EXTRACTED INFORMATION

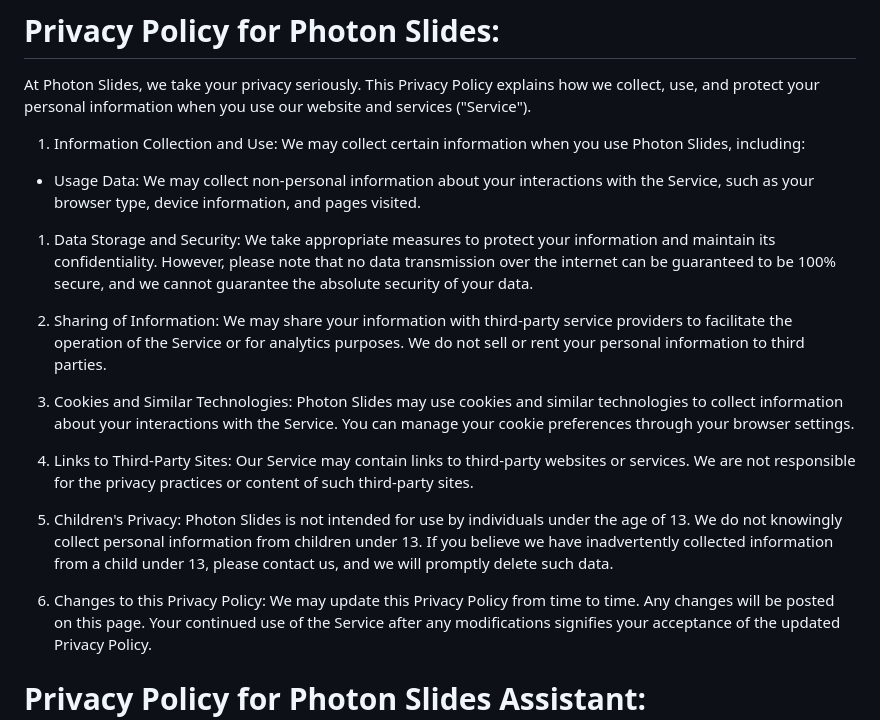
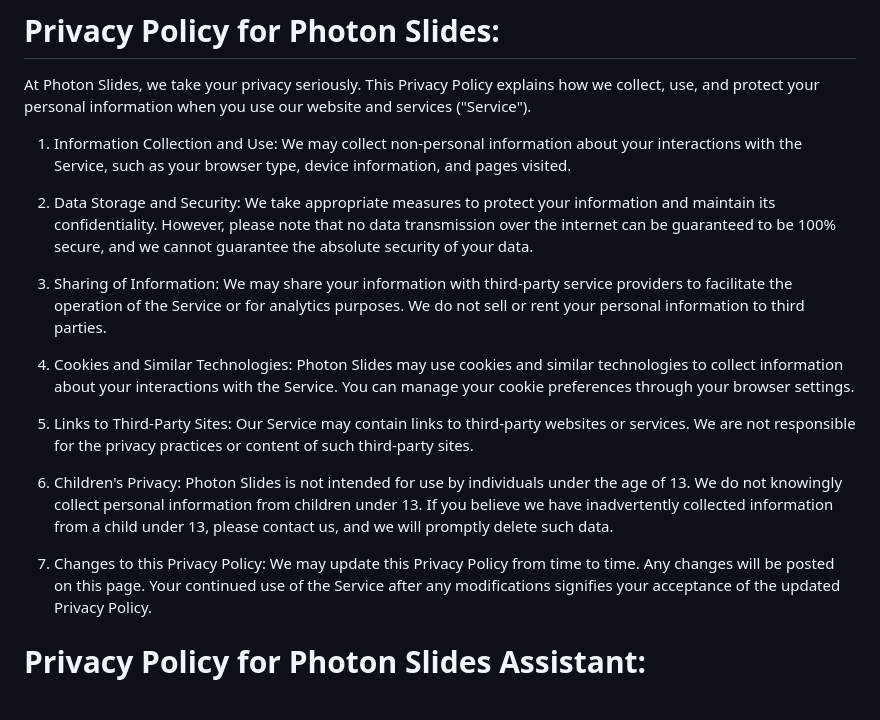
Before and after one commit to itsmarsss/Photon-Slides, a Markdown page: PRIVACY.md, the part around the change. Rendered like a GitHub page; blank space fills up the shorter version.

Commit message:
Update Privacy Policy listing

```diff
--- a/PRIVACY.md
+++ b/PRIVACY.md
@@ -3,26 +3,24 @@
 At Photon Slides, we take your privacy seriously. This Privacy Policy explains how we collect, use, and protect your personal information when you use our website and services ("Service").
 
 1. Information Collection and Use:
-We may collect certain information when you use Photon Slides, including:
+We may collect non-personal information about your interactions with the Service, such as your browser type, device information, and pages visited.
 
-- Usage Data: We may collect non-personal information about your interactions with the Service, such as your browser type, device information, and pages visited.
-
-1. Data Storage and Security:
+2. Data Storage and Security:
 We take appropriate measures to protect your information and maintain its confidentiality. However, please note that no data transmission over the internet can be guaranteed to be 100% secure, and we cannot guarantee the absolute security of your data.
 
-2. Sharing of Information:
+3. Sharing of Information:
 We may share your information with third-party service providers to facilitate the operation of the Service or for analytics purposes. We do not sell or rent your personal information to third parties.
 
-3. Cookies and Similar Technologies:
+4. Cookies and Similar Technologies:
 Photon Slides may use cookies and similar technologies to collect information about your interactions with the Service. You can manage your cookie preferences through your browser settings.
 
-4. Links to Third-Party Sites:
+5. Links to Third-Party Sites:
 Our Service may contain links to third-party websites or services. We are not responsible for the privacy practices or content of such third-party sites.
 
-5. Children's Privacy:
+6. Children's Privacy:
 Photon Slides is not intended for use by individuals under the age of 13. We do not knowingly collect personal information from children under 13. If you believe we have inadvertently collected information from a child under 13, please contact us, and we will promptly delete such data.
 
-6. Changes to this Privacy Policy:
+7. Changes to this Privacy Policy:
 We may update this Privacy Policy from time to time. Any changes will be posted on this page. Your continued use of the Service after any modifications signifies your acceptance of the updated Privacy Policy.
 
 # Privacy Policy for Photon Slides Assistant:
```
---
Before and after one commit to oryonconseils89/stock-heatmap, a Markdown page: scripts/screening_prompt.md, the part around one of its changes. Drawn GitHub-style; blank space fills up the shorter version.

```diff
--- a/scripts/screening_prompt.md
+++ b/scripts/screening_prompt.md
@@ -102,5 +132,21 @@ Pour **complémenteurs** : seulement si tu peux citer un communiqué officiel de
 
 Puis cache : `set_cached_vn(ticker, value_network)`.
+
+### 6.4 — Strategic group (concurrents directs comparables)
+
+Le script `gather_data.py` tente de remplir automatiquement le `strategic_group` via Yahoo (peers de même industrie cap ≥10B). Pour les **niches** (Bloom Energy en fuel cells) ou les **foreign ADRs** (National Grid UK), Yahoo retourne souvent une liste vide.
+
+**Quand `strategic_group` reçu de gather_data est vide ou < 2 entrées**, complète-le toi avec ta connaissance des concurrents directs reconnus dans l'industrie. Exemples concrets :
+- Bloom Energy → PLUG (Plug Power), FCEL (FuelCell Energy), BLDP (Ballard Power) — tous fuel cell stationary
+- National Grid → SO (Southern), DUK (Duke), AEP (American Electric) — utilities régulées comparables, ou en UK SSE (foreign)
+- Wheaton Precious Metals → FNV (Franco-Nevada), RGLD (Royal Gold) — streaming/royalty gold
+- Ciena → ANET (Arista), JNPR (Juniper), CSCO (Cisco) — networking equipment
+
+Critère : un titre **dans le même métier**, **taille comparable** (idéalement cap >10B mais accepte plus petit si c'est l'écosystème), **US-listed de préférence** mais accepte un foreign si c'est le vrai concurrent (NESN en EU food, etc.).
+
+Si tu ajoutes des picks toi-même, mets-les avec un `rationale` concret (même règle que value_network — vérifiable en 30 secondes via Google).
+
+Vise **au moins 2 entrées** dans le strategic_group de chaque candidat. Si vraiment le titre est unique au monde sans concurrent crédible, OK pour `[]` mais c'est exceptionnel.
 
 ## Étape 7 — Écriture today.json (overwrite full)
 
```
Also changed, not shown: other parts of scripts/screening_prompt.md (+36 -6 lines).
---
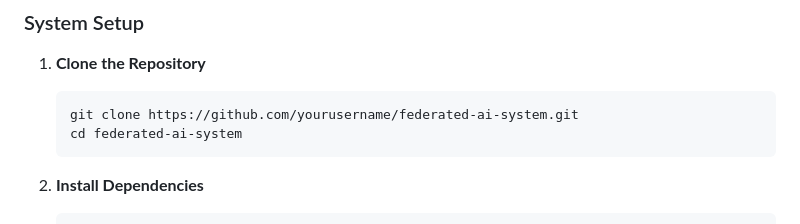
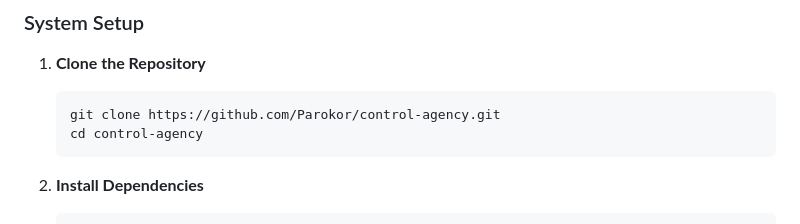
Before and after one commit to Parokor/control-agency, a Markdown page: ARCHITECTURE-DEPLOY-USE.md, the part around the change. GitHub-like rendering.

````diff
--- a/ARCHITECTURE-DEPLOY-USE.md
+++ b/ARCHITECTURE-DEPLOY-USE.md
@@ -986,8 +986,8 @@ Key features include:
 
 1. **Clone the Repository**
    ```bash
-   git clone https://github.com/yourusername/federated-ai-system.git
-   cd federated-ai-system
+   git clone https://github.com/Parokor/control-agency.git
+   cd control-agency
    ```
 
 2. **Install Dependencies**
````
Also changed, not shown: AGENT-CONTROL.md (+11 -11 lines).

PROMPT
Go through the entries. Report every line that contains the word "when".

EXPECTED OUTPUT
 At Photon Slides, we take your privacy seriously. This Privacy Policy explains how we collect, use, and protect your personal information when you use our website and services ("Service").
-We may collect certain information when you use Photon Slides, including:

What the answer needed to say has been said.